Not exactly a groupie, but I would see them every year and each year, buy another CD. Jim loves them too. In fact, that is his go-to CD for when he does dishes.
I love their exceptional musical and singing talent in addition to their wide variety of songs — ranging from gospel to bluegrass, instrumental to a capella. I could listen to Joe Mullins, a tenor, sing all day. The last year or so, they have been playing at the Grand Ole Opry and have a song on the top of the charts – The Last Parade on Sirius Bluegrass Junction. Listen to them perform the classic Katie Daley.
I was raised about 30 miles away from Xenia, in a small town named Clarksville Ohio. It has one traffic light, a convenience store, and a country doctor by the name of Tommy Tiger, who I went to school with many years ago, so yes, it is bigger than Sharps Chapel, but not by much.
Last week, I got a call from a childhood friend, Ralph Sexton. When we grew up, we knew him as Junior. He and my brothers would be gone all day, riding their bikes, not returning until dinner. They were buds. Since then, they have stayed in touch each year by keeping up a tradition of calling each other on birthdays and singing Happy Birthday. It is something our whole family does and if you miss calling, it is noticed.
Well, Ralph called me last week after catching up with my brother Tom on a recent birthday. It was great to hear from him. We talked about family and work and gardening. As a side note, Ralph was the first in his family, ever, to graduate from college and that is quite an accomplishment.

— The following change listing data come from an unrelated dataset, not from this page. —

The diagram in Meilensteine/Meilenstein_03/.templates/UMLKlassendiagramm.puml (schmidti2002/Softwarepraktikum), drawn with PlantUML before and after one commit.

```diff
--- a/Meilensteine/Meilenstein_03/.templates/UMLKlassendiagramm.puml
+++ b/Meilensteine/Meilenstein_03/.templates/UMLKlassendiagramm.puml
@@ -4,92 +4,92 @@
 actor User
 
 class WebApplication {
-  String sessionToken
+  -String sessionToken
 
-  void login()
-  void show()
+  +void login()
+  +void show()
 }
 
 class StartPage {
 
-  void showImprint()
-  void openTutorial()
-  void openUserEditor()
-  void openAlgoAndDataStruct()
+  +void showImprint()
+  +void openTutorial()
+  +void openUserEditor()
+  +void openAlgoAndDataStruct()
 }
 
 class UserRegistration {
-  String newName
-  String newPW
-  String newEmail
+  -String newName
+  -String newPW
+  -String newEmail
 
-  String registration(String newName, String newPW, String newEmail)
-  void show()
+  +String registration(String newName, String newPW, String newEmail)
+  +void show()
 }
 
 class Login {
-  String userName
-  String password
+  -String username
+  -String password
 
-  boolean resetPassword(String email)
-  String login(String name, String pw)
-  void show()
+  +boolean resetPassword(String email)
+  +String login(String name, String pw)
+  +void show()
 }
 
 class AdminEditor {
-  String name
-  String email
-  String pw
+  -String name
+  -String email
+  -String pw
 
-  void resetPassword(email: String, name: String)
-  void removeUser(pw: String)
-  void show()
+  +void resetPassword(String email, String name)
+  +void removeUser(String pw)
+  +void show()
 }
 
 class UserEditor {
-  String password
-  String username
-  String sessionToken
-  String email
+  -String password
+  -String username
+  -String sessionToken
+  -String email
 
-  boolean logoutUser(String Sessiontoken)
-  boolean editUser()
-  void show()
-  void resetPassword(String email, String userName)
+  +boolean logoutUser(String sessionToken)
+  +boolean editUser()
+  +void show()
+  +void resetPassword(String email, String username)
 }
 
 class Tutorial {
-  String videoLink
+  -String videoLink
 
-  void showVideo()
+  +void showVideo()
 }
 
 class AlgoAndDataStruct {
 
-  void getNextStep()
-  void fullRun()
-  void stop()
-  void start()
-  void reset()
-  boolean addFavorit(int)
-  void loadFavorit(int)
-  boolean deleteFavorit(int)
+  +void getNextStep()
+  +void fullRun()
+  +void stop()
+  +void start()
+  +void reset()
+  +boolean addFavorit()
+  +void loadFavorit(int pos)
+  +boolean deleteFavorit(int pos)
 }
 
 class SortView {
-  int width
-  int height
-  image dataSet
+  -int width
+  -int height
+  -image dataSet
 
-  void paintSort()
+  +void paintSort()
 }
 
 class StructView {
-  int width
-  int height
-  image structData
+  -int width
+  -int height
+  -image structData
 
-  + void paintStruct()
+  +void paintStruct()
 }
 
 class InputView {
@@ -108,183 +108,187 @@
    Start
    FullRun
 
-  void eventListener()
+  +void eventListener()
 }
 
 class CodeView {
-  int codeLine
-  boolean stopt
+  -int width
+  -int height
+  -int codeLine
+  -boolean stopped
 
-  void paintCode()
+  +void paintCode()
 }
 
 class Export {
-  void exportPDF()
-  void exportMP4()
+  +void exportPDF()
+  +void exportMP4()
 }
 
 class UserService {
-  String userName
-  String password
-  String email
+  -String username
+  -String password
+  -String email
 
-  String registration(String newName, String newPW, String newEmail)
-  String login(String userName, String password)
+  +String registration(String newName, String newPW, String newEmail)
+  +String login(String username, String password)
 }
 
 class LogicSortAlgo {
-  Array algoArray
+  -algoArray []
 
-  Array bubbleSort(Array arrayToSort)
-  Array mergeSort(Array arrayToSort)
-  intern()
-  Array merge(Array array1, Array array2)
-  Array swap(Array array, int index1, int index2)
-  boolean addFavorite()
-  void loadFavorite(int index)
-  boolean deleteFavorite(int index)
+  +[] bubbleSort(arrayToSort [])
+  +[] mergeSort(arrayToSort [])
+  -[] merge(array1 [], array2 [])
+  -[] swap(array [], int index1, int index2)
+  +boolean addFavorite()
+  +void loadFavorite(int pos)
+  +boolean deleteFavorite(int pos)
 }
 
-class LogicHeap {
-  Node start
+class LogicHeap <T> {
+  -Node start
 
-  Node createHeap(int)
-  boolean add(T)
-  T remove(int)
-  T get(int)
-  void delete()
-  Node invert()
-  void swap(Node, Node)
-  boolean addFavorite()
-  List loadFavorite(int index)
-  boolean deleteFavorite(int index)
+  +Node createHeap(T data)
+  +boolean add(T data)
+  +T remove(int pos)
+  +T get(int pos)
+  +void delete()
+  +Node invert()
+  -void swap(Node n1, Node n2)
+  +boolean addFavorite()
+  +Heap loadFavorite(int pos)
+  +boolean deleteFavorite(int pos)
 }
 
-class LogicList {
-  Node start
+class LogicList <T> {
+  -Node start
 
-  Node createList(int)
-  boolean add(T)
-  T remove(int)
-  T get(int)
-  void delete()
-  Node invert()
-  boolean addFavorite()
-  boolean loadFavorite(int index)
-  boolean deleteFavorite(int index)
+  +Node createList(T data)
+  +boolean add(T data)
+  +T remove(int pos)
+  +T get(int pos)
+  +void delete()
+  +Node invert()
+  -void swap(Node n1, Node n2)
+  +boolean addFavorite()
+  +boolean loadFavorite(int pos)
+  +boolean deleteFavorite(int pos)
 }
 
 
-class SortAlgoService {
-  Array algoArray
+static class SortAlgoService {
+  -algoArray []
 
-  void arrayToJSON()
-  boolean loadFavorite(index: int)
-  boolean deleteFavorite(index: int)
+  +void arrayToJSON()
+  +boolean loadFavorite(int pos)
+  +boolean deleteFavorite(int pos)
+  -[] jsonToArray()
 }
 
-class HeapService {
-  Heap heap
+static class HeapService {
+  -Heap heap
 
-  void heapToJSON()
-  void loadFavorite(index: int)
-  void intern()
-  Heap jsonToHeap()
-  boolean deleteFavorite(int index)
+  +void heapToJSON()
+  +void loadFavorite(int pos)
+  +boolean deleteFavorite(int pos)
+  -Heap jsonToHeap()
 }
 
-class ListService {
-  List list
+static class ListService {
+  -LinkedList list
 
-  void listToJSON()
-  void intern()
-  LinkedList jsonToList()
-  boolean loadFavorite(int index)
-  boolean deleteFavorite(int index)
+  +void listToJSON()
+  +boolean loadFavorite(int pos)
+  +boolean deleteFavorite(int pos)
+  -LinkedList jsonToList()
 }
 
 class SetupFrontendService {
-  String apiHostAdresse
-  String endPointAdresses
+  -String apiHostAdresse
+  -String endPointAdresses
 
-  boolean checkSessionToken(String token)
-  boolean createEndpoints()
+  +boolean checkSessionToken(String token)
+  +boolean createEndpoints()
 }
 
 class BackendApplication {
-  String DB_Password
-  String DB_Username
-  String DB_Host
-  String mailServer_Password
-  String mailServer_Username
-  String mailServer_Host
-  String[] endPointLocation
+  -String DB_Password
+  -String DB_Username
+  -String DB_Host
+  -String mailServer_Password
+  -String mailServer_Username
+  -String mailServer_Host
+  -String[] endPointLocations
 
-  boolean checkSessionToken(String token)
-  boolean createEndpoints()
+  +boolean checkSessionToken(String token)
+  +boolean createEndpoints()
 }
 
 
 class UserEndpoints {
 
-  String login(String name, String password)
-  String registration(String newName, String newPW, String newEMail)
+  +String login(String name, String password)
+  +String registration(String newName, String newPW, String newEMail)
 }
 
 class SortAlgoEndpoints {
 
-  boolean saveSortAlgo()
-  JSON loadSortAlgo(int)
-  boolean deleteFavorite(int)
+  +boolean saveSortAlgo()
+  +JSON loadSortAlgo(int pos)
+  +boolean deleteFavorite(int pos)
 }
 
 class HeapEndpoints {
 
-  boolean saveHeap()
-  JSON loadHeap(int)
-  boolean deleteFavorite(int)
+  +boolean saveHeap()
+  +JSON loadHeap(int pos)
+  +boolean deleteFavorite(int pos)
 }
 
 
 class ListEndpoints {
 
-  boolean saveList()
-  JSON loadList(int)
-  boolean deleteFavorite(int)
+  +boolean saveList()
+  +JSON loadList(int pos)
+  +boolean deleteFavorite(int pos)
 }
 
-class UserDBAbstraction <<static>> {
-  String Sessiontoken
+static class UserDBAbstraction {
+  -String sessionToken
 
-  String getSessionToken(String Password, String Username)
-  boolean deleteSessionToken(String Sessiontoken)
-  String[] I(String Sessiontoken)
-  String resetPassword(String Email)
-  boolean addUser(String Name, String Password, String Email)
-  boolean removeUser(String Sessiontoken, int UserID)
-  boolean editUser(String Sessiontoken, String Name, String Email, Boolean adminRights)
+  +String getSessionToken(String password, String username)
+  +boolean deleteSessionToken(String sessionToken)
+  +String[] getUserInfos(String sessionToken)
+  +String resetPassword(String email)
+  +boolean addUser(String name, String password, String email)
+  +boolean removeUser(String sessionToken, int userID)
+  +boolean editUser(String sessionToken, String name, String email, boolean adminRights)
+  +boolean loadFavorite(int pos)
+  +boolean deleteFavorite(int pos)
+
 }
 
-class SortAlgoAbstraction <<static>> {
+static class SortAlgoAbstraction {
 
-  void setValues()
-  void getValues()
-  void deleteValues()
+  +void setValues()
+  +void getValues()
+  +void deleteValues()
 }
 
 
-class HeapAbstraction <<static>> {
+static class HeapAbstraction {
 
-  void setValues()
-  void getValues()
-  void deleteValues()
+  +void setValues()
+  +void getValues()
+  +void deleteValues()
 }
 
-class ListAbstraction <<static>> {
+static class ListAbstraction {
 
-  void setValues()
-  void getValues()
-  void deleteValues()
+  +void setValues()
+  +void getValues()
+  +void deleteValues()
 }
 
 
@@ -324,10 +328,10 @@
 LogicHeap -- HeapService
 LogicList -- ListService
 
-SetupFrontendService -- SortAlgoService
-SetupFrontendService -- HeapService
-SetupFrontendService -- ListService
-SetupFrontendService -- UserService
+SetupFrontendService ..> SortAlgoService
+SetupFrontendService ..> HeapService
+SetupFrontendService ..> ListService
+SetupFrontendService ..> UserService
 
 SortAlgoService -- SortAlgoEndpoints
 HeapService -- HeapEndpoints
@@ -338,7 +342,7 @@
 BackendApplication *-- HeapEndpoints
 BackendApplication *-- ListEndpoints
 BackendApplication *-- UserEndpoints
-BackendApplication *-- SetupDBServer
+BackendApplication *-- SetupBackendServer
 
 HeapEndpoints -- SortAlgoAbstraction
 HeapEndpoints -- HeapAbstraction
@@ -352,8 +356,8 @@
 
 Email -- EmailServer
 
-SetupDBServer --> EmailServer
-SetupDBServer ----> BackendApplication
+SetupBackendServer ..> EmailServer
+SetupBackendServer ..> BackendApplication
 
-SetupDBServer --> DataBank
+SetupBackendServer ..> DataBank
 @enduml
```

I took the opportunity to discuss something that I was curious about — music in the home, and Ralph was the perfect one to ask because his family had some roots in the area where I grew up. I was curious if he knew of any families that played. Here in Sharps Chapel, music is prevalent in many homes. We see family musical groups performing at the farmers’ markets, at festivals, at pickin-n-grinnin… yet I don’t remember being exposed to it at all when I was growing up in Ohio — none of my friends or their families had musical instruments around (banjos, guitars, mandolins), except for traditional band instruments for the kids in school music programs. I related to him how I came to like bluegrass and asked him if he ever heard of Joe Mullins and the Radio Ramblers. He replied that Joe was his cousin!
After I picked my jaw up off the floor, the conversation was a whirlwind of questions… was he ever at your house? did my brothers ever meet him? did you see him perform?
Ralph told me a story about Joe Mullins that says it all about their genuine character. The little town of Clarksville had a local festival and guess who was there to perform? You guessed it — Joe Mullins and The Radio Ramblers. You guys are great!
Sometime soon, Jim and I plan on heading over to Nashville to show our support at the Grand ‘Ole Opry and see the band.
Here is Joe Mullins and the Radio Ramblers, with some help from Rhonda Vincent, singing “Missed You in Church”. Love it!
Life is an Adventure.